Web interface edit records –
=== Begin Enclosure ===

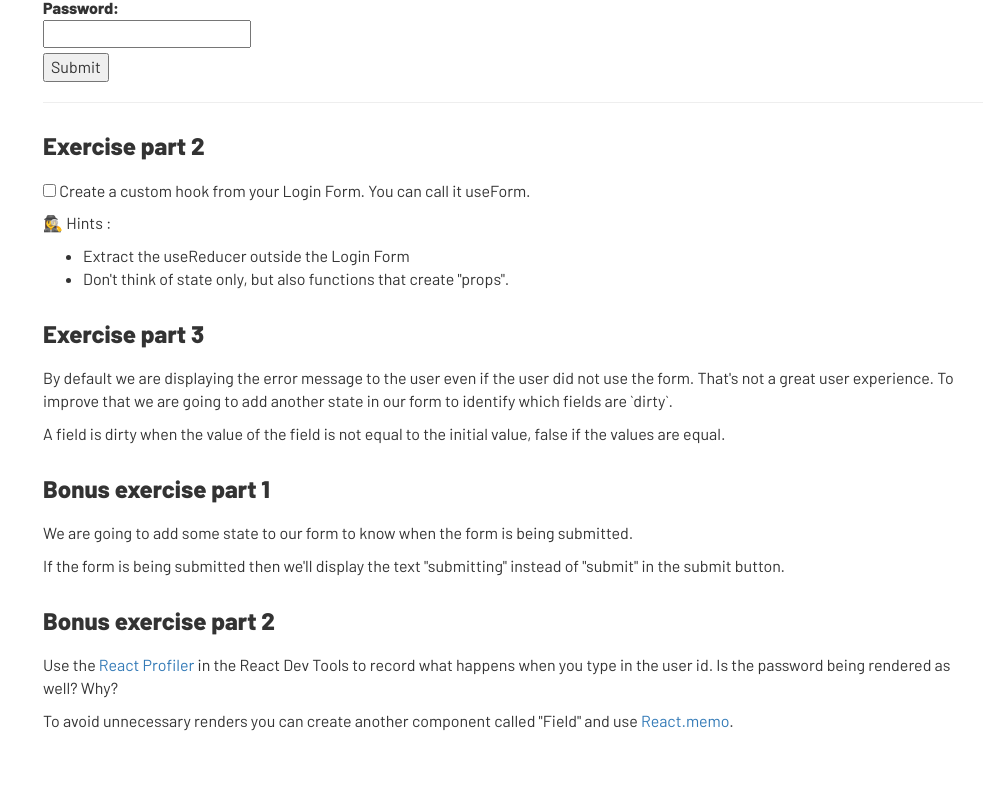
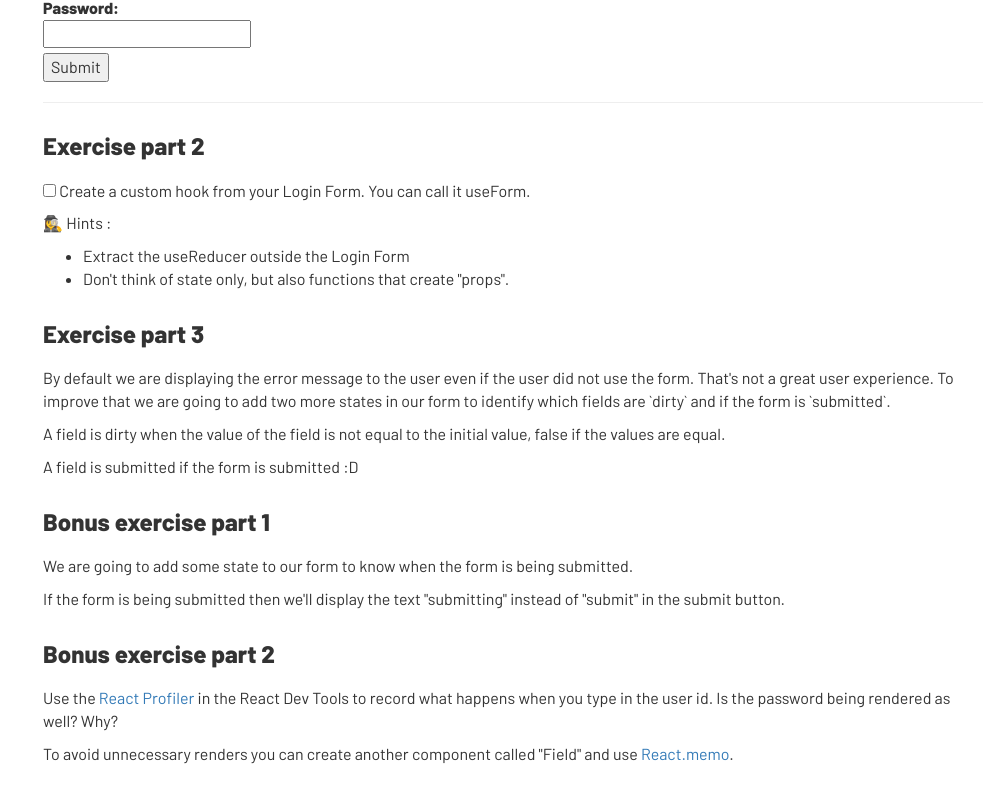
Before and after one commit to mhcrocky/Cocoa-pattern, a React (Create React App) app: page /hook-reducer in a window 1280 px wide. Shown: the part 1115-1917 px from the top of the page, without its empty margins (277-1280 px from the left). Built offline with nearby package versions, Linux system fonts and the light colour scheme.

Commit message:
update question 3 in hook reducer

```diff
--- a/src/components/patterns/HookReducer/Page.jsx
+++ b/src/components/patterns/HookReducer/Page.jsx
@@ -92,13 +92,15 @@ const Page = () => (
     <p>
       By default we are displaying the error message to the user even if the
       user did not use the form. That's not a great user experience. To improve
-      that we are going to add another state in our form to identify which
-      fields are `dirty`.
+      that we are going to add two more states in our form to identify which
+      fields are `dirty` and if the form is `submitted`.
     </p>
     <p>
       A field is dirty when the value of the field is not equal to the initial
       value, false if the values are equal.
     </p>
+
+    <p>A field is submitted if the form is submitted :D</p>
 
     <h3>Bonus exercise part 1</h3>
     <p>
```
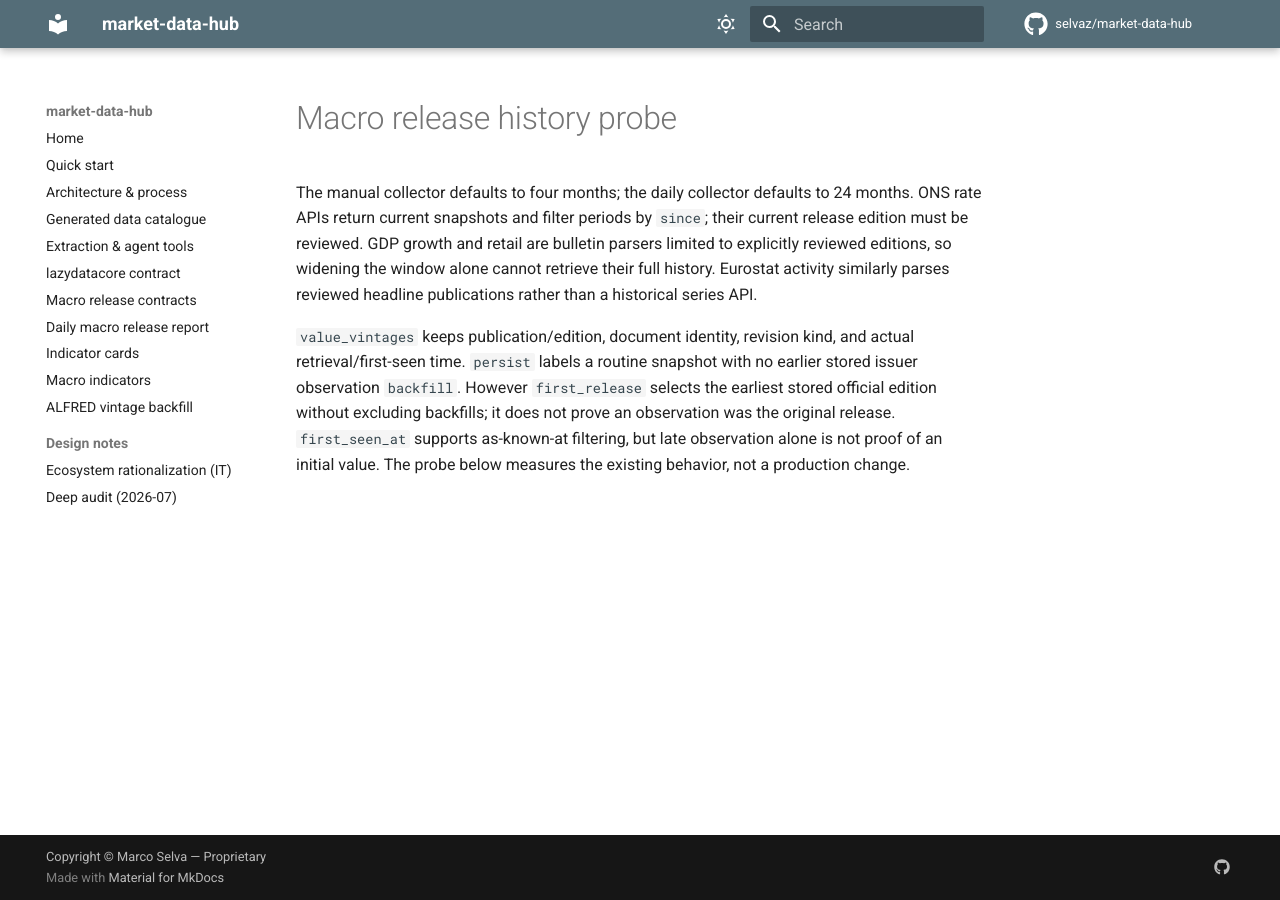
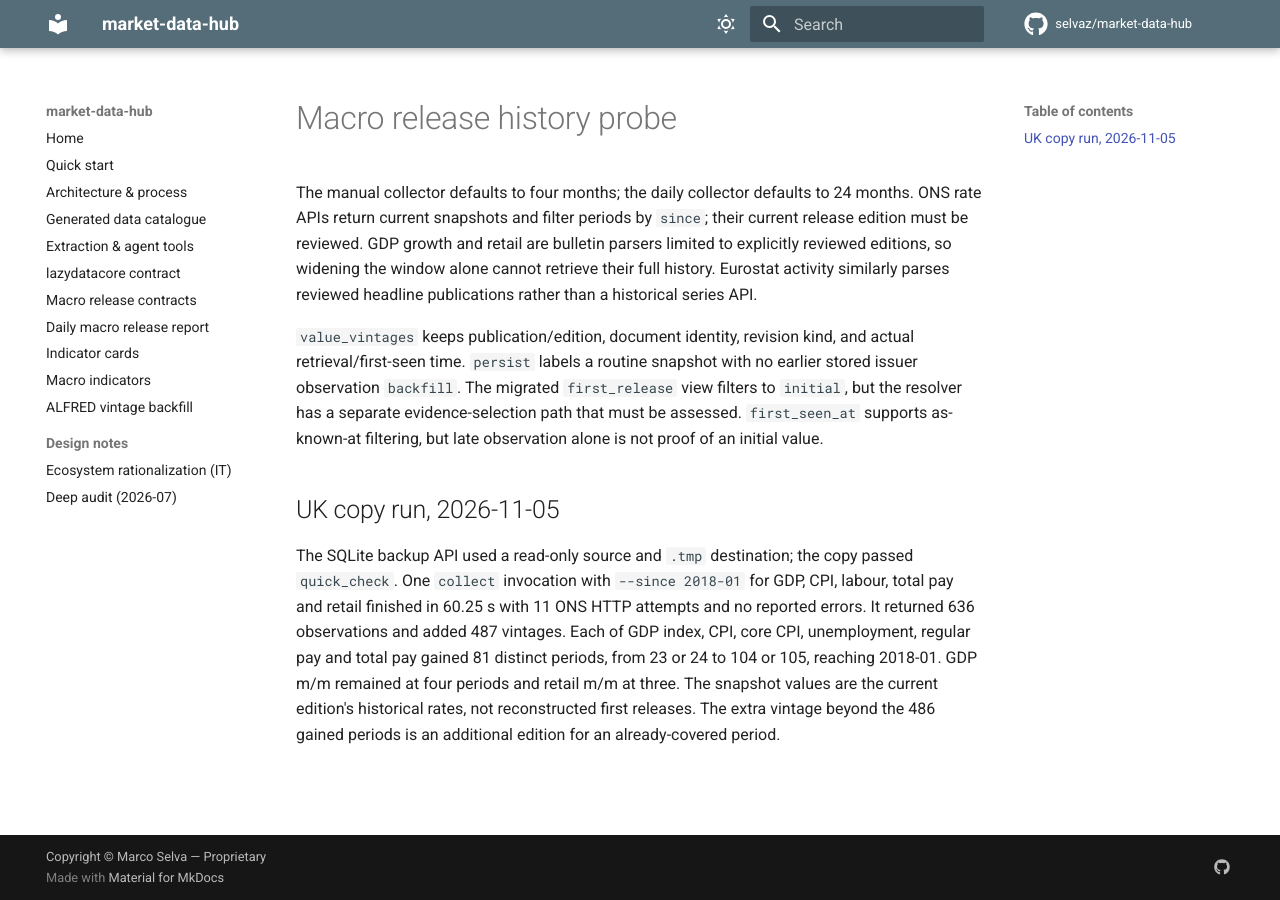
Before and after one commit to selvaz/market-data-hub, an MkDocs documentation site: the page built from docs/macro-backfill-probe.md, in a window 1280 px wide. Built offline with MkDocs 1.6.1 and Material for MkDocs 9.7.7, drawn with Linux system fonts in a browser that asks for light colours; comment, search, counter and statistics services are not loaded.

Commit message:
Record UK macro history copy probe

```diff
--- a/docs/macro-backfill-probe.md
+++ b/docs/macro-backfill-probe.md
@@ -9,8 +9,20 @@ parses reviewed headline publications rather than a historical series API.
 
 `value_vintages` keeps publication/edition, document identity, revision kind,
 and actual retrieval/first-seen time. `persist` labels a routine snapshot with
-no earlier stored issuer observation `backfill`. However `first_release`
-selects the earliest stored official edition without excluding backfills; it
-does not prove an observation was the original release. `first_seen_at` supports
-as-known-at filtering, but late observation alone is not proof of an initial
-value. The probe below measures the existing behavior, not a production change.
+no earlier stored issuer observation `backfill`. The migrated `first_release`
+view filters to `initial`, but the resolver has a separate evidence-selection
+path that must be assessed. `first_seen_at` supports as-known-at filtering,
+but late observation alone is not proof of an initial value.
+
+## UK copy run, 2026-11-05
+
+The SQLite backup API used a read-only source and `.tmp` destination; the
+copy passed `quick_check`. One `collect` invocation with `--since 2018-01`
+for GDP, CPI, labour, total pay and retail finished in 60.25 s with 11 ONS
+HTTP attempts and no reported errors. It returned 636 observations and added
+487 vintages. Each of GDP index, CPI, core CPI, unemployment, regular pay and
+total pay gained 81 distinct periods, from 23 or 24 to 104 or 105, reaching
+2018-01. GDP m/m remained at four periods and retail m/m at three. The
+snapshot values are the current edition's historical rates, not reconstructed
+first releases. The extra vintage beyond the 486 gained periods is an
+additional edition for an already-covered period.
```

=== End Enclosure ===

ASSIGNED TASK – Find the string "initial" in the entries above and return each line that holds it.

EXERCISE RESPONSE –
       A field is dirty when the value of the field is not equal to the initial
-as-known-at filtering, but late observation alone is not proof of an initial
+view filters to `initial`, but the resolver has a separate evidence-selection
+but late observation alone is not proof of an initial value.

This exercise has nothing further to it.